Clos curates and delivers regional selections of wine from smaller, lesser-known producers around the world
A new, millennial-friendly wine start-up is helping drinkers discover under-the-radar bottles and producers from the world’s most renowned wine destinations.
If you’ve ever traveled to a grape-growing region like Italy’s Piedmont or Australia’s Mornington Peninsula, you know that some of the best stuff out there is actually being crafted by smaller, family-run producers, many of whom don’t have the means or exposure to export to the United States. Clos, a direct-to-consumer company launched this month by marketing consultant Peter Hananel and sommelier-importer Ryan Imbriale, is taking aim at that barrier, offering a meticulously-curated selection of bottles that are underrepresented in the traditional market, one region at a time.
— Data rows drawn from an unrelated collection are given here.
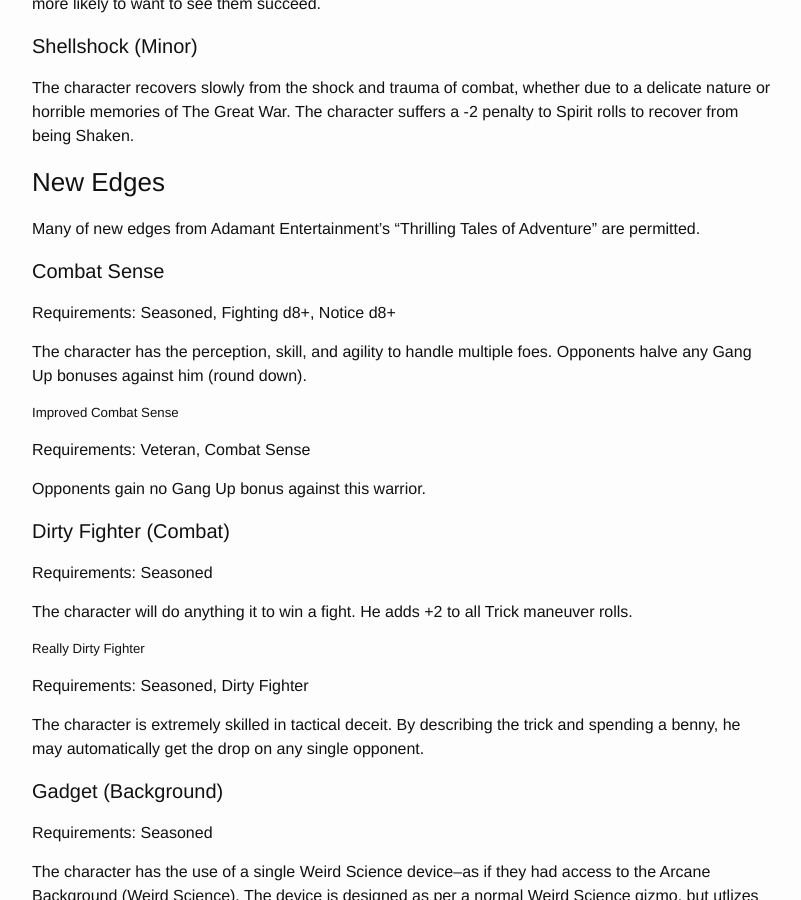
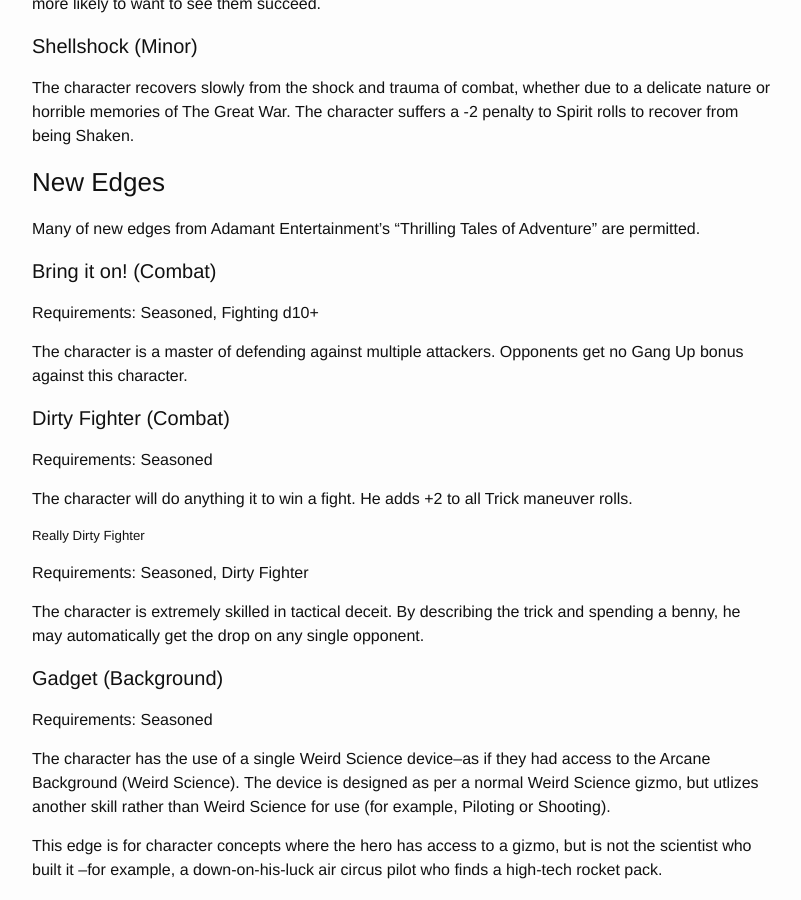
Before and after one commit to achall36/RoxvilleRooster.github.io, a Jekyll site: the page built from pulp_game_setting_rules_simple.md, in a window 1280 px wide and 900 px high, scrolled down 2922 px. Shown: the whole window, without its empty margins (238-1039 px from the left). Built offline with Jekyll 4.4.1, drawn with Linux system fonts in a browser that asks for light colours.

Commit message:
add bring it on

```diff
--- a/pulp_game_setting_rules_simple.md
+++ b/pulp_game_setting_rules_simple.md
@@ -99,6 +99,16 @@
 ### New Edges
 Many of new edges from Adamant Entertainment's "Thrilling Tales of Adventure" are permitted.
 
+
+#### Bring it on! (Combat)
+Requirements: Seasoned, Fighting d10+
+
+The character is a master of defending
+against multiple attackers.
+Opponents get no Gang Up
+bonus against this character.
+
+<!--
 #### Combat Sense
 Requirements: Seasoned, Fighting d8+, Notice d8+
 
@@ -108,7 +118,7 @@
 Requirements: Veteran, Combat Sense
 
 Opponents gain no Gang Up bonus against this warrior.
-
+-->
 
 #### Dirty Fighter (Combat)
 Requirements: Seasoned
```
First up: Piedmont, Italy. Hananel and Imbriale traveled to the region to taste hundreds of wines, narrowing them down to twelve bottles made by seven producers. To capture a sense of place for the region, the duo taps into the stories and personalities of each winemaker in series of beautifully-produced short videos that are impossible not to love. (The easy-to-watch, narrative-driven approach is no surprise, given Hananel’s past work with brands like Warby Parker and Everlane.)
“We pulled up to the wineries, tore apart shelves at enotecas, and hounded the locals,” said Hananel. “Each bottle we chose came with an epiphany. For our first assortment, it was always clear to both Ryan and me when a wine was special.”
From that inaugural wine-soaked pilgrimage came vinos and stories from the likes of Danilo Quazzolo, the earring-clad punk rock “rebel of Barbaresco” bottling a youthful, fruit-forward Nebbiolo, and Loris Masucco, the jolly restaurateur who also happens to put out an excellent high-in-tannins, low-in-acidity Dolcetto to pair with rustic wood-fired pizzas and spicy sausages.
“Our goal is to appeal to the curious,” explains Hananel. “A novice may find Clos helpful to acquire a sense of geography or varietal and appreciate our well priced curated approach, while an expert would appreciating learning like a somm by gaining a focused understanding of one region at a time.”
Wine novices and experts alike can shop the Piedmont selection by producer, by curated case ($155 for six, $300 for 12), or by creating their own case. With the middleman removed from the process, you can’t get much closer to buying directly from the winemaker, save for shelling out a couple grand to visit a bunch of small towns in Italy. Shipping with Clos, on the other hand, is totally free.